|Are We All Millennials?|
Millennials want to be heard. They want to be involved. They want to have a voice in decisions that affect them. Is this new? Isn’t this simply a statement of the innate human desire to be recognized as an individual?
It’s unfortunate that we feel compelled to apply labels and definitions to segments of our society. I’m a late stage “boomer” who was followed by Gen X that has now morphed into Millennial’s (or is that Gen Y), which are being eroded by the new Gen Z. I think there are fringe characteristics for all of these demographics, but it seems to me that the definitional core is remarkably similar. People want to have a say in their lives. And, as the world moves constantly upward and to the right, they have more opportunity for self-determination; however, that doesn’t make generations unique.
A Familiar Song
Let me turn back the clock to my generation of boomers that broke the social conventions of the “greatest generation.” By the time the 60’s arrived we were struggling (if not rebelling) against the tight rules, stereotypes, and conventions that dominated our teen years. We lived with strong discipline in the home; engrained roles for women; racial segregation; sexual repression; and governments run by traditionalists.
For right or wrong, boomers wanted to exercise personal freedom. They rebelled against what they saw as society’s illegitimate exercise of power over their lives. They changed their society forever (the results are open to debate). Change came in many courageous forms: the Pill & Woodstock; Freedom Summer & Summer of Love; Kent State & Dow Chemical; Civil Rights & Equal Rights; and the shaking hips of Elvis on the Ed Sullivan show.

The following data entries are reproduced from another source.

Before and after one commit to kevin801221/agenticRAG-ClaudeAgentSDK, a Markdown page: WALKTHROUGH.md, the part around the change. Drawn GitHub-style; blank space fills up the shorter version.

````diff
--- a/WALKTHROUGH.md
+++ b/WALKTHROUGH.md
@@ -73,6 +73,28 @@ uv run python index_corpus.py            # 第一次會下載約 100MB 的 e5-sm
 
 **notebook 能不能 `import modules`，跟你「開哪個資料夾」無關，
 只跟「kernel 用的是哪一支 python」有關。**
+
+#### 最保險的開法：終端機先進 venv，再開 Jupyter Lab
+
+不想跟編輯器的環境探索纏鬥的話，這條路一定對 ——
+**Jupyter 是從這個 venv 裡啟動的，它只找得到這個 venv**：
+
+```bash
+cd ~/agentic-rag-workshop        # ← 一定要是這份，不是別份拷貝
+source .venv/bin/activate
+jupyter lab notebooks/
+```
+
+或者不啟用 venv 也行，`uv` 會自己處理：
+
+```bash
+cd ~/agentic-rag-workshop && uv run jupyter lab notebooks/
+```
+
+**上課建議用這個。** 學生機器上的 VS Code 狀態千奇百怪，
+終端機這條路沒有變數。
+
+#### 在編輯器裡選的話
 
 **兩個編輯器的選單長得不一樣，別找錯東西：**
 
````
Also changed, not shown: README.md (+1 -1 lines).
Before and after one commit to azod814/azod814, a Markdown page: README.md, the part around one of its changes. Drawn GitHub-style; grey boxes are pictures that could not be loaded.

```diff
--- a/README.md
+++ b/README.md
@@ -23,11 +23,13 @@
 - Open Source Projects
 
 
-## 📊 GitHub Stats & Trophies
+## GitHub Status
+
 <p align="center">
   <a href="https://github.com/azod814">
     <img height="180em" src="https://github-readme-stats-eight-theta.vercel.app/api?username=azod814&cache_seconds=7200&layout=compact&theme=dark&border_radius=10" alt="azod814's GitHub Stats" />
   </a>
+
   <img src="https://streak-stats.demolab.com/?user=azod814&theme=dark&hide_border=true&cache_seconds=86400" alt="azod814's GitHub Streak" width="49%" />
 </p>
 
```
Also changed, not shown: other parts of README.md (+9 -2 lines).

And don’t think that government’s weren’t worried. They were highly concerned about disaffected youth and the devastation that this boomer “pig in a python” could wreak on society. Governments were searching for answers. My master’s thesis was on Youth Organizations, like the Peace Corp, that were experimenting with flat, consensus driven organization models.
A Different Song
So does this "wanting to be heard" make me a Millennial? Probably, but not completely. It’s the fringe characteristics of Millennials that separate them from other demographic groups. Specifically, “wanting to be heard” slides into the notion that: “my idea is just as good as an idea tempered by experience.” In fact, because the world is changing exponentially, experience is often viewed as a drag on innovation and progress.
There is a lesson here for Millennials. They will learn that experience counts; that everyone has a boss and that their boss is evaluating their performance everyday. They will learn that decision-making is a weighty privilege that doesn’t always accommodate consensus or the Millennials most brilliant new idea on “gamification.”
Soon Millenialls will be looking over their shoulders at Gen Z. As it grows up, this demographic is connected everywhere, all the time. For them the awesome power of electronics is not an acquired skill – it is lifeblood; and our current eight second attention span will seem a lifetime to them. Yet they are learning from the generation ahead of them. They are learning that immediate self-gratification has to give way to a greater social purpose. Being entitled is one thing; being entitled to help others is a better thing.